Tuesday, March 24, 2009

Toys Dinosaurs and Sir Kenneth Robinson

My son has a lucky dinosaur. He keeps it in his sock drawer and pulls it out when we play board games. His mother says that when she found it she "knew it was his lucky dinosaur." We have started to move him towards considering that maybe HE is lucky. I think he is starting to believe us.

I hope he starts to internalize this idea because it may help him find his bliss. I say this because being "lucky" is one of those ephemeral traits that seem to surround successful people. I just finished reading The Element by Sir Kenneth Robinson and turns out that being "lucky" is one of the traits that can help you find and inhabit your "element." Luck is the ability to be open to opportunities, to act on opportunities, and to turn misfortune into opportunity.

When we start to describe luck this way it becomes much less about superstition and much more of a creative skill. It is this type of thinking that Sir Ken Robinson is known for exploring.

Reading The Element is like reading a transcript of the conversation between your heart, your head, and your education. Only this time, your heart wins the argument. Ken Robinson tells us all the things that we told ourselves before we were "tracked" or Myers-Briggs'ed into groups for easier classification. This time though, your heart has some heavy-duty research behind its case.

In The Element, Robinson argues that schooling, as a system, is like a machine that dehumanizes kids by trying to stuff them into boxes instead of helping them to find their potential as human beings. He says schooling is all about society and not about the kids. Through stories of many exceptional people, Robinson describes what might have happened if famous and successful people had listened to their parents, or their teachers, or their Myers-Briggs for that matter.

If so-and-so had listened to the teacher who said, "You’re good at ____ so you should become a ____," they never would have become the creator of The Simpsons or the author of The Alchemist or the winner of the 1970 Nobel Prize for Economics. The key is that these individuals discovered their true passion, realized their aptitude, and stuck to it, sometimes in the face of their education and in spite of a community or a society that didn't buy it.

The trouble with schooling, according to The Element, is that schools do not ask the right questions. Schools today are built on the question, "How smart are you?" Robinson says we should be asking, "How are you smart?"

TheelementIf schools were organized around identifying and supporting students' finding their "element," teaching and learning would look much different than it does now. "The Element is the meeting point of natural aptitude and personal passion," he concludes.
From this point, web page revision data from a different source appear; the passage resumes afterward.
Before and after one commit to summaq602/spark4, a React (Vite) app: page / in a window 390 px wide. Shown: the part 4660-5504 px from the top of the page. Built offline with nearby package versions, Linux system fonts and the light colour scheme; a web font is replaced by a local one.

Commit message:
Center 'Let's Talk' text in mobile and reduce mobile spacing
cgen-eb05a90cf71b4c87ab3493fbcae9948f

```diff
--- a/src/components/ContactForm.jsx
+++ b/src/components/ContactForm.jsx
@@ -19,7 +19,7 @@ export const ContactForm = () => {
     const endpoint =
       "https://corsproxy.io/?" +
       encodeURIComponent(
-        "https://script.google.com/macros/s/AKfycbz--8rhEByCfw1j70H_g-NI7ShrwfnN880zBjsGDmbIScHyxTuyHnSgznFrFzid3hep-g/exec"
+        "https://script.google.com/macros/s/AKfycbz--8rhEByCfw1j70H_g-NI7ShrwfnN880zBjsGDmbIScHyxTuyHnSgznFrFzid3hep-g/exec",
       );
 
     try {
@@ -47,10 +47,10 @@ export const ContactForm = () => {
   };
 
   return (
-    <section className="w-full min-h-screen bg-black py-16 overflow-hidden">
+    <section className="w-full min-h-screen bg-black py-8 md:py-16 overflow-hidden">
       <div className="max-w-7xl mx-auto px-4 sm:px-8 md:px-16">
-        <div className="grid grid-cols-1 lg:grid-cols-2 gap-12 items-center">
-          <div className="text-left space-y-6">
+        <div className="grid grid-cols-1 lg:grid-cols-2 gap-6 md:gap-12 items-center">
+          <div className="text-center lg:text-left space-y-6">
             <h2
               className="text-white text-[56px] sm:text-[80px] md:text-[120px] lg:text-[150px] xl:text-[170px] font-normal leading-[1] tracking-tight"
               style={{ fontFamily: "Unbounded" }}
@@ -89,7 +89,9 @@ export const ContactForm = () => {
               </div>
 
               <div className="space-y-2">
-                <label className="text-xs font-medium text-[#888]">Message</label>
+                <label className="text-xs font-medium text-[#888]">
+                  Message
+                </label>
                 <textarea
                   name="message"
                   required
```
I have to say I can relate to this book. There is this feeling I get when I am painting and sometimes when I am teaching. Actually, it is not so much a feeling as place I feel like I inhabit. This feeling of being in flow. It seems to be a state that almost all people are able to reach. But in society there is a meta-story that seems false to me about what creativity is and means. Many times creativity is seen as a gift from a higher power, something out of the ordinary.

In Robinson's view, creativity is what happens when aptitude and passion find each other. It is what students will need to tap into in order to be successful in the unknown future. Robinson says "it would be wise" to support students in identifying and pursuing their element, rather than a particular career or a set of marketable skills, because the only thing we can be sure of is that the future will be different than the world we live in today.